HTTP/1.1 hits the press! [Markoff]
Rohit Khare (email@example.com)
Tue, 18 Feb 1997 12:10:35 -0500 (EST)
The New York Times
New Software Expected to Cut Web Delays
By JOHN MARKOFF
The World Wide Wait may be coming to an end.
The explosive growth of the World Wide Web in the last five years has
created increasing computer traffic jams as the number of users has
continued to outstrip the hardware and data-network resources on which
the Internet is based.
But now a group of researchers has demonstrated that not all of the
congestion results from the sheer weight of the millions of new users
trying to squeeze onto the Internet. They suggest that a significant
part of the delay has been created by the design of the software
underlying the Web.
A study published by the group, based at the World Wide Web
Consortium in Cambridge, Mass., an industry-sponsored group that sets

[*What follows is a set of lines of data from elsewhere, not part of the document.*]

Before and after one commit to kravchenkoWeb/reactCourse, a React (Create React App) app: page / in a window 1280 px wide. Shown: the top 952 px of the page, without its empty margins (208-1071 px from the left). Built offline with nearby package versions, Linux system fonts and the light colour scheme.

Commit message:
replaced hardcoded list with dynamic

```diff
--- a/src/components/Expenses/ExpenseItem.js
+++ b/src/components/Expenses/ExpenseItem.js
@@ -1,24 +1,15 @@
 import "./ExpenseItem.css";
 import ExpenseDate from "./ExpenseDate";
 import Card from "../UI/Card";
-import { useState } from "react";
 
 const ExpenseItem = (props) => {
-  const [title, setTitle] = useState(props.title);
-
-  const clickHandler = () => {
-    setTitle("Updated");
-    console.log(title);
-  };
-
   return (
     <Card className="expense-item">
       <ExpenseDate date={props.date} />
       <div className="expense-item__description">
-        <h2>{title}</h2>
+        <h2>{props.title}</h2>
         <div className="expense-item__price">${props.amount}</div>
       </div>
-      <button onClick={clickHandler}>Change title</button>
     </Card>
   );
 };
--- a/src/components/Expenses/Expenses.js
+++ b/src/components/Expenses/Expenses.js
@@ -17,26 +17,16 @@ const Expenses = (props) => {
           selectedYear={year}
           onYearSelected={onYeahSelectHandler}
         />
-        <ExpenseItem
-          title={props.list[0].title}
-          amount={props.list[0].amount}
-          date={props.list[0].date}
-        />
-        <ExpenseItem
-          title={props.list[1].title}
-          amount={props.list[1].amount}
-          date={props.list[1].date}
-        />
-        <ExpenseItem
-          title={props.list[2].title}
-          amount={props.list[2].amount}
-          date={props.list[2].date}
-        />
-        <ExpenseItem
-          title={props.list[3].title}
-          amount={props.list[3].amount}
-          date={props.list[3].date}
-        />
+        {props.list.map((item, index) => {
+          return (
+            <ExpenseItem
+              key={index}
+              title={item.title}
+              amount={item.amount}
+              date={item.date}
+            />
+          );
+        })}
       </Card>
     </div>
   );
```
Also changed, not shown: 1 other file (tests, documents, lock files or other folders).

standards, also shows that a redesign of that software would improve
basic performance on the Web.
The authors of the report were able to demonstrate data retrieval
speeds twice to eight times as fast as the speed using current World
Wide Web software.
Individual users are expected to see improvements like faster times
to download information, and the collective benefit could be still
greater because the basic set of conventions, or protocol, for Internet
operation would be used more efficiently.
Later this year, browsers that support the new protocol are to be
available, though current browsers will continue to work with the new
''This will be good for the whole Internet,'' John Klensin, a network
designer at MCI Communications, said.
The World Wide Web software works in conjunction with the basic
software of the Internet, known as TCP/IP, to permit users to retrieve
data without worrying about where it is on the global Internet. The
Internet consists of a growing collection of software protocols, and the
Hypertext Transfer Protocol -- the ''http'' at the beginning of many
electronic addresses -- has been the basis of the World Wide Web since
''Everyone has known about the problems involving congestion on the
Internet,'' said Jim Gettys, a Digital Equipment Corporation software
designer who is a visiting scientist at the consortium and is one of the
authors of the study. ''What is less well known is that the World Wide
Web protocol has been defeating the congestion control mechanisms in the
Internet's underlying protocols.''
Mr. Gettys said that the interaction between Web software and the
basic Internet routing software became an issue as Web use proliferated
in recent times.
''It didn't matter when HTTP was a tiny fraction of the Internet,''
he said. ''This problem has only become an issue as HTTP has become a
dominant force in the Internet.''
Although precise measurements are difficult to obtain because there
is no single control point for the entire Internet, most researchers say
that HTTP data now make up the largest category of information flowing
through the Internet.
Companies like Netscape Communications and Microsoft are readying
versions of their software that are based on the new version of the
protocol, HTTP/1.1. And one of the most common server programs used on
the Internet, the Apache server, has recently added the capability.
As more computer users begin to convert to Web browsers that support
the new HTTP, they will in many cases see significant decreases in
downloading time as they retrieve information from servers that also
have the new software.
''You are going to get a lot of improved performance,'' said John
Dawes, Netscape's group product manager for the servers that are sold to
businesses. The company, based in Mountain View, Calif., is the largest
maker of commercial versions of Internet server programs and browers. It
is testing a version of its server with the new system, and plans to
release the product early in May.
The consortium's study, which is available at the group's Web site
shows that the most notable improvements are for Internet users who have
high-speed data network connections. In many cases downloading times
were cut in half, and in some instances, the improvement was as great as
eight times the speed.
For users with slower telephone dial-up connections, the new version
of the HTTP software will offer less direct performance improvements.
Users will typically see about a 20 percent performance improvement.
The researchers acknowledged that despite the performance improvement
with the new software, congestion is not likely to be eliminated for
good, especially as the Internet continues to be put to new uses.
''What I don't know is, what will be the killer application in the
next year?'' Mr. Gettys said. ''We're concerned about the next little
guy doing something innovative we haven't thought about.''